Strikingly, the six-second video clip indicates that the program can also mask itself by substituting a different electronic address, so that the attack, if traced, would be ascribed to third parties (in this case, reportedly the University of Alabama at Birmingham).
While the specific clip is undated and may be several years old, the program itself would seem to belie the Chinese claim that Beijing has no hand in the various cyber intrusions and activities that are regularly traced to Chinese Internet addresses. It also suggests that attacks traced to third parties may actually originate in China.
The program shown on the Chinese video underscores the problem with the Obama Administration’s assumption that the solution to growing U.S.–Chinese security tension is greater dialogue. The 2011 DOD report asserts that “the fundamental purpose for two countries to conduct military-to-military relations is to gain a better understanding of how each side thinks about the role and use of military power in achieving political and strategic objectives.” This assumes that the Chinese side wants what the U.S. side wants, “contacts at all levels that can help reduce miscommunication, misunderstanding, and the risks of miscalculation.” In short, it hopes that the Chinese are as eager as President Obama to extend an “open hand.”
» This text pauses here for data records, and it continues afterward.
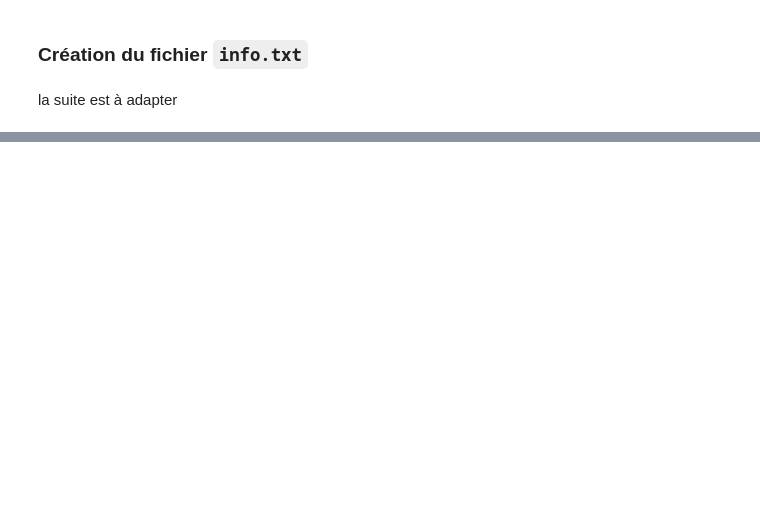
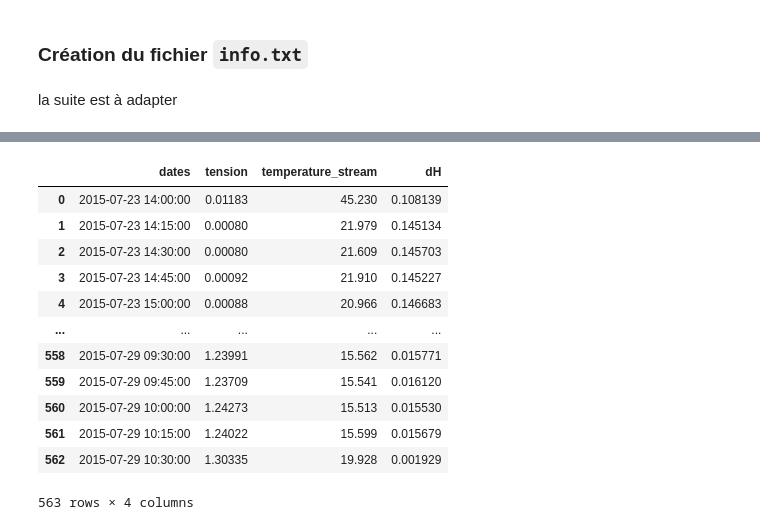
Before and after one commit to Lauredesorgues/MOLONARI_projet_3-, a Jupyter notebook: traitement_data_molonari_12-10_Lise.ipynb, the cells around one changed output, grey strips where cells are left out. Cells and saved outputs as stored; diff of their text form; code cells hidden in the pictures; blank space fills up the shorter version.

```diff
--- a/traitement_data_molonari_12-10_Lise.ipynb
+++ b/traitement_data_molonari_12-10_Lise.ipynb
@@ -205,4 +205,30 @@ Temp_profondeur_52    0
 dtype: int64
+# %%
+for point in data:
+    k0 = float(point['intercept'])
+    k1 = float(point['dU/dH'])
+    k2 = float(point['dU/dT'])
+
+    # Calcul de la colonne 'dH' en utilisant la formule H = 1/k1 * (U - k0 - k2 * T)
+    U = point['pression']['tension'].astype(float)
+    T = point['pression']['temperature_stream'].astype(float)
+    point['pression']['dH'] = (1 / k1) * (U - k0 - k2 * T)
+
+data[0]['pression']
+# %% [output]
+|  | dates | tension | temperature_stream | dH |
+| 0 | 2015-07-23 14:00:00 | 0.01183 | 45.230 | 0.108139 |
+| 1 | 2015-07-23 14:15:00 | 0.00080 | 21.979 | 0.145134 |
+| 2 | 2015-07-23 14:30:00 | 0.00080 | 21.609 | 0.145703 |
+| 3 | 2015-07-23 14:45:00 | 0.00092 | 21.910 | 0.145227 |
+| 4 | 2015-07-23 15:00:00 | 0.00088 | 20.966 | 0.146683 |
+| ... | ... | ... | ... | ... |
+| 558 | 2015-07-29 09:30:00 | 1.23991 | 15.562 | 0.015771 |
+| 559 | 2015-07-29 09:45:00 | 1.23709 | 15.541 | 0.016120 |
+| 560 | 2015-07-29 10:00:00 | 1.24273 | 15.513 | 0.015530 |
+| 561 | 2015-07-29 10:15:00 | 1.24022 | 15.599 | 0.015679 |
+| 562 | 2015-07-29 10:30:00 | 1.30335 | 19.928 | 0.001929 |
+563 rows × 4 columns
 # %%
 from scipy import stats
 # Traiter chaque colonne sauf la colonne des dates
```
Also changed, not shown: parts of 13 cells of this notebook, 3 other files.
But the creation of programs designed to mask IP addresses and mislead cyber-forensic specialists about the origin of DDOS attacks and other cyber activities is not a means of reducing miscommunications and misunderstanding, much less facilitating “common approaches to challenges… [and building] more productive working relationships.” Rather, it suggests a policy of seeking military advantage—something that the DOD report recognizes, but the Administration apparently does not.